Cut, rigid, in the desert before the sea,
swerves the scar of a bitter ice and the cold,
darkening imprint of time. A lonely old Scots pine
jets off the rock; a feather could break the hold.
Yards before this precipice and never-ending blue
stands the land's only church, basking regal red
as the sun sets into the tormenting sea.
Reminding and virulent in the thoughts of the dead:
this church, their last sight before blinding
darkness and the crushing brutality of nothingness,
harbours only an old man of the godless disposition.
I found his expressions in rank with the staring abyss.
For his crystalline eyes, though tendered by age,
spoke of his insipid past.
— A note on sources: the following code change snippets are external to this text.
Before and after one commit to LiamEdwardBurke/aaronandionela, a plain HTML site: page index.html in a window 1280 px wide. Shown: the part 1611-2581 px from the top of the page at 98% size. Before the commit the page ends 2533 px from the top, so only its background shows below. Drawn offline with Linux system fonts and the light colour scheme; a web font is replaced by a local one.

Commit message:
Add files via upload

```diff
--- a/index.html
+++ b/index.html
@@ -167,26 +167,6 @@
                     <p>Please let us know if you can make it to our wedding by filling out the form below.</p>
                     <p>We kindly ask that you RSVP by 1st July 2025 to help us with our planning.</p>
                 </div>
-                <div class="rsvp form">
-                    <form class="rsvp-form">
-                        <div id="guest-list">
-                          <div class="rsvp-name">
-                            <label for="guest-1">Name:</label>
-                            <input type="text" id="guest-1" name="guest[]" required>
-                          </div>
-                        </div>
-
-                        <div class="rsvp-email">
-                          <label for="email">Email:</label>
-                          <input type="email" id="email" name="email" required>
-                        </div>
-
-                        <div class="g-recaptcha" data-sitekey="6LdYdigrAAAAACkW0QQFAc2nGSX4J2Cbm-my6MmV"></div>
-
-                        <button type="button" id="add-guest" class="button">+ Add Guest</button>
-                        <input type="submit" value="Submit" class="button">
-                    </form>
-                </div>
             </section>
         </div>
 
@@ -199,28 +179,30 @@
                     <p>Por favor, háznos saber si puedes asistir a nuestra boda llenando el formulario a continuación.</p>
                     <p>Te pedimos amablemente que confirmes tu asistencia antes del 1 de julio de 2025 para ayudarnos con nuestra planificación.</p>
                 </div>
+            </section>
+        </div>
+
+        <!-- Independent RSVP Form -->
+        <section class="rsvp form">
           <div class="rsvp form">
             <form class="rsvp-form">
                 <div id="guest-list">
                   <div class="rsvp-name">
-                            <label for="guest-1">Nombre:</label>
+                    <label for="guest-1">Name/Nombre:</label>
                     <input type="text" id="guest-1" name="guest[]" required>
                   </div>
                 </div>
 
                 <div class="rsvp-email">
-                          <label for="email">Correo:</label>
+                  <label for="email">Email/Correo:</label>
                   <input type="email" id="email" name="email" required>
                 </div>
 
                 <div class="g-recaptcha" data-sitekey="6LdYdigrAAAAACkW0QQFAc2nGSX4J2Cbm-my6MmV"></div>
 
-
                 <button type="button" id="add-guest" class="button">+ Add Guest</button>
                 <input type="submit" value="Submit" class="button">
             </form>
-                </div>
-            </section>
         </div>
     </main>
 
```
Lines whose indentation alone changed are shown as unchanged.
The horridly trivial wanderings
from past to present expressed a deep depression.
This old man, I am sure, will dig a grave for his own ponderings.
"Why do you not leave this church on the fjord?" asked I
one frost-ridden afternoon. His answer resonates in me still:
"I, despairing of myself, impart hope among these lands," chocked he,
the man, aged by his own enigma. He, the projection of good will,
died but one fortnight later. His funeral, costly and bittersweet,
laid him next to his previously burried ponderingss and the mind
he tortured in the church. That was the day the old Scots pine
fell from the rocks and into the sea. Life is cleverly unkind.
The Church Before the Sea won first place and is published in the resultant anthology, Cat's Cradle, from the Young Writers of Canada association under the Poetry Institute of Canada. "This book is the result of a poetry contest open to youths aged 13 to 18 years. The contest was supported by schools and by parents. The written work within these pages are a selection of the best received from thousands of entries. Many of these unique and expressive works reflect the constant changes in today's society. They also show that competition produces excellence." For more information, please visit Young Writers of Canada.